It’s becoming increasingly dangerous to be a peaceful protester in many parts of the world, and impoverished, corrupt Cambodia is no exception.
Since November 2011, gun violence against peaceful protesters has been on the rise in this troubled Southeast Asian nation. Local NGO Licadho has found that five land-dispute protests turned violent between November and January of 2012, while a city governor has been personally involved in a February garment factory dispute. Almost no arrests have been made in these incidents, and the police seem markedly disinterested in pursuing prosecution.
In what has become perhaps the most widely publicized case, a city governor personally fired into a crowd of 1000 garment factory protesters in Bavet, seriously injuring a 21-year-old woman and wounding two others. Bavet city governor Chhouk Bandith promptly disappeared after the shooting, although he allegedly showed up at the woman’s hospital to ask her not to press charges in exchange for money.
Even Cambodia’s deputy prime minister has jumped into the fray, after local police, at his request, offered the 21-year-old victim $500 if she did not press charges. The young woman, who is nursing a serious chest injury, refused the money, committing a noble act that may come to haunt her later under Cambodia’s current leadership. As for the governor, he has lost his job – although he will still retain a provincial government post of some kind.
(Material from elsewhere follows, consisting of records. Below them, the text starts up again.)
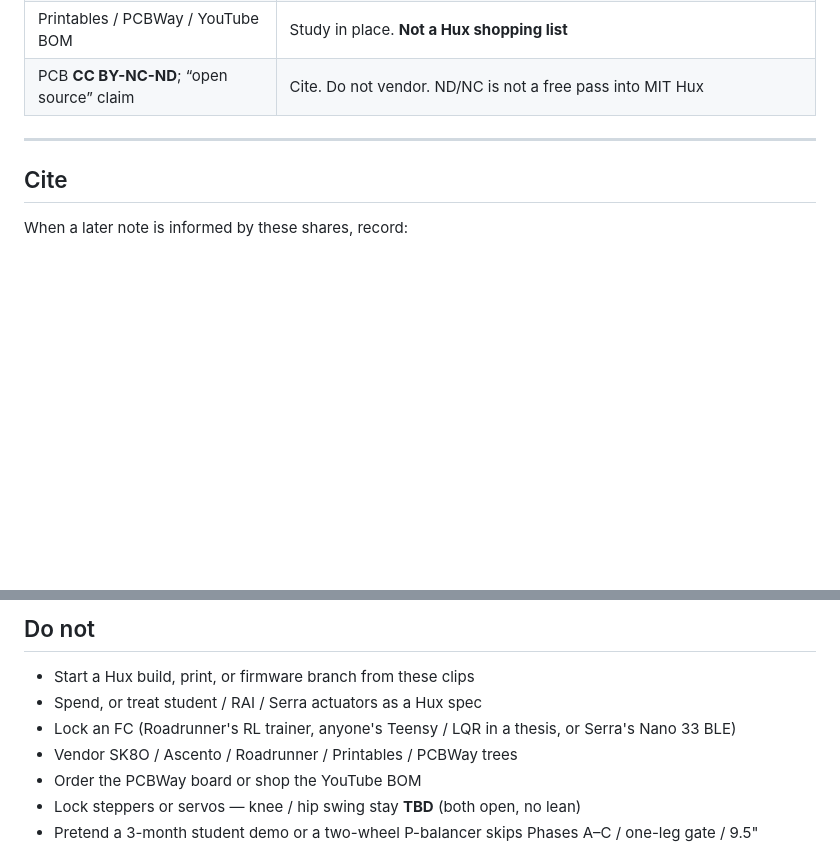
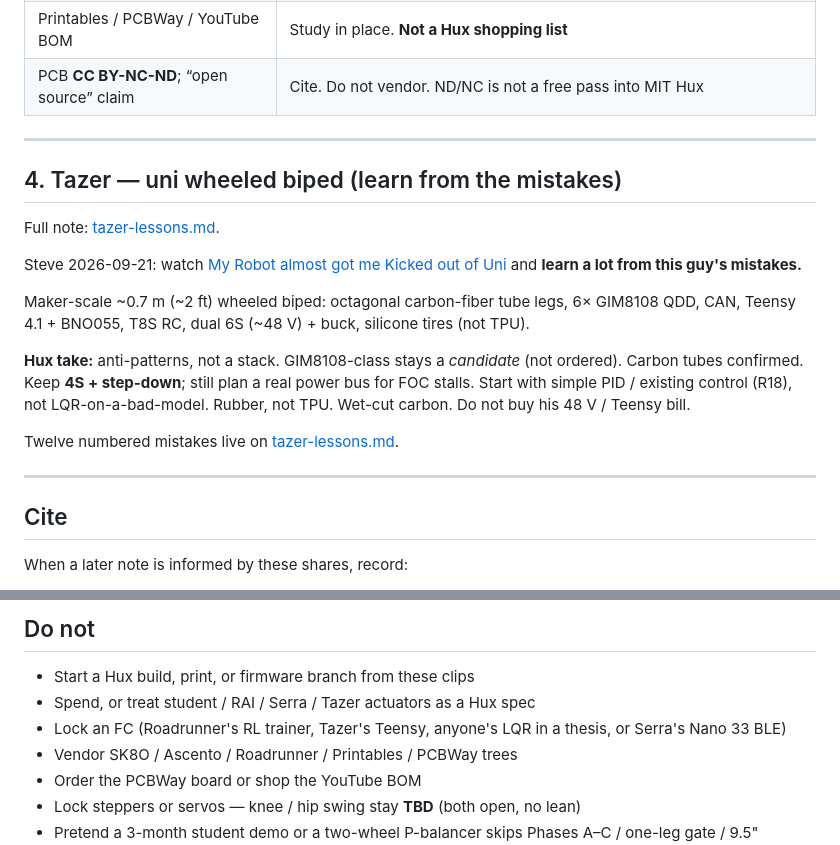
Before and after one commit to nova-centauri/hux-robot, a Markdown page: docs/research/inspiration.md, 2 parts joined by grey strips. Drawn GitHub-style; blank space fills up the shorter version.

Commit message:
Add a Tazer section to the inspiration index.
Point the inspiration page at the existing tazer-lessons note so Steve's share sits next to Roadrunner, FrRonconi, and Serra.

Co-authored-by: 1280 MHz <nova@xer3.com>

```diff
--- a/docs/research/inspiration.md
+++ b/docs/research/inspiration.md
@@ -134,6 +134,20 @@ Hux path stays XRobots + Hattori for loops and stairs. Serra is the **maker-scal
 
 ---
 
+## 4. Tazer — uni wheeled biped (learn from the mistakes)
+
+Full note: [tazer-lessons.md](tazer-lessons.md).
+
+Steve 2026-09-21: watch [My Robot almost got me Kicked out of Uni](https://www.youtube.com/watch?v=gqnW9qBCHnM) and **learn a lot from this guy's mistakes.**
+
+Maker-scale ~0.7 m (~2 ft) wheeled biped: octagonal carbon-fiber tube legs, 6× GIM8108 QDD, CAN, Teensy 4.1 + BNO055, T8S RC, dual 6S (~48 V) + buck, silicone tires (not TPU).
+
+**Hux take:** anti-patterns, not a stack. GIM8108-class stays a *candidate* (not ordered). Carbon tubes confirmed. Keep **4S + step-down**; still plan a real power bus for FOC stalls. Start with simple PID / existing control (R18), not LQR-on-a-bad-model. Rubber, not TPU. Wet-cut carbon. Do not buy his 48 V / Teensy bill.
+
+Twelve numbered mistakes live on [tazer-lessons.md](tazer-lessons.md).
+
+---
+
 ## Cite
 
 When a later note is informed by these shares, record:
@@ -148,8 +162,8 @@ What we **steal**: vibe (maker-scale first prototype); capability existence (two
 ## Do not
 
 - Start a Hux build, print, or firmware branch from these clips
-- Spend, or treat student / RAI / Serra actuators as a Hux spec
-- Lock an FC (Roadrunner's RL trainer, anyone's Teensy / LQR in a thesis, or Serra's Nano 33 BLE)
+- Spend, or treat student / RAI / Serra / Tazer actuators as a Hux spec
+- Lock an FC (Roadrunner's RL trainer, Tazer's Teensy, anyone's LQR in a thesis, or Serra's Nano 33 BLE)
 - Vendor SK8O / Ascento / Roadrunner / Printables / PCBWay trees
 - Order the PCBWay board or shop the YouTube BOM
 - Lock steppers or servos — knee / hip swing stay **TBD** (both open, no lean)
```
Why did the garment factory workers take to the streets? Compared to the rest of the region, they are poorly paid, with a minimum wage that is the lowest in the region according to Licadho, despite the considerable profits Cambodia is drawing from their efforts. Western consumer tastes are also at least indirectly implicated in these Cambodian workers plights: the Kaoway Sports company targeted by the protesters sources to a number of popular shoe brands, including Puma, Clarks, New Balance, and Ecko.
His threats probably aren’t idle: on January 18th, the general manager of a development company allegedly ordered security guards to fire into a crowd of 400 villagers protesting the demolition of their cassava crops in Kratie province, seriously injuring one man and wounding 3 others. The general manager was finally arrested on March 5th, and judging from recent history, it seems unlikely he will receive more than a slap on the wrist.
The recent outbursts of violence seem to overwhelmingly feature a powerful Cambodian with a vested business interest—in the private or public realm—ordering the shooting of peaceful protesters because they can, and because they know that it is unlikely they will be punished harshly for their actions.
Cambodia receives a large amount of international aid and NGO assistance, and these violent incidents against protesters asking only for the basic necessities of life may make international observers wonder if all the money that’s been invested in Cambodia’s democratic process is really doing much good. It may fall to international policy-makers and businesspeople to push the Cambodian government to treat its own citizens with the basic respect they deserve.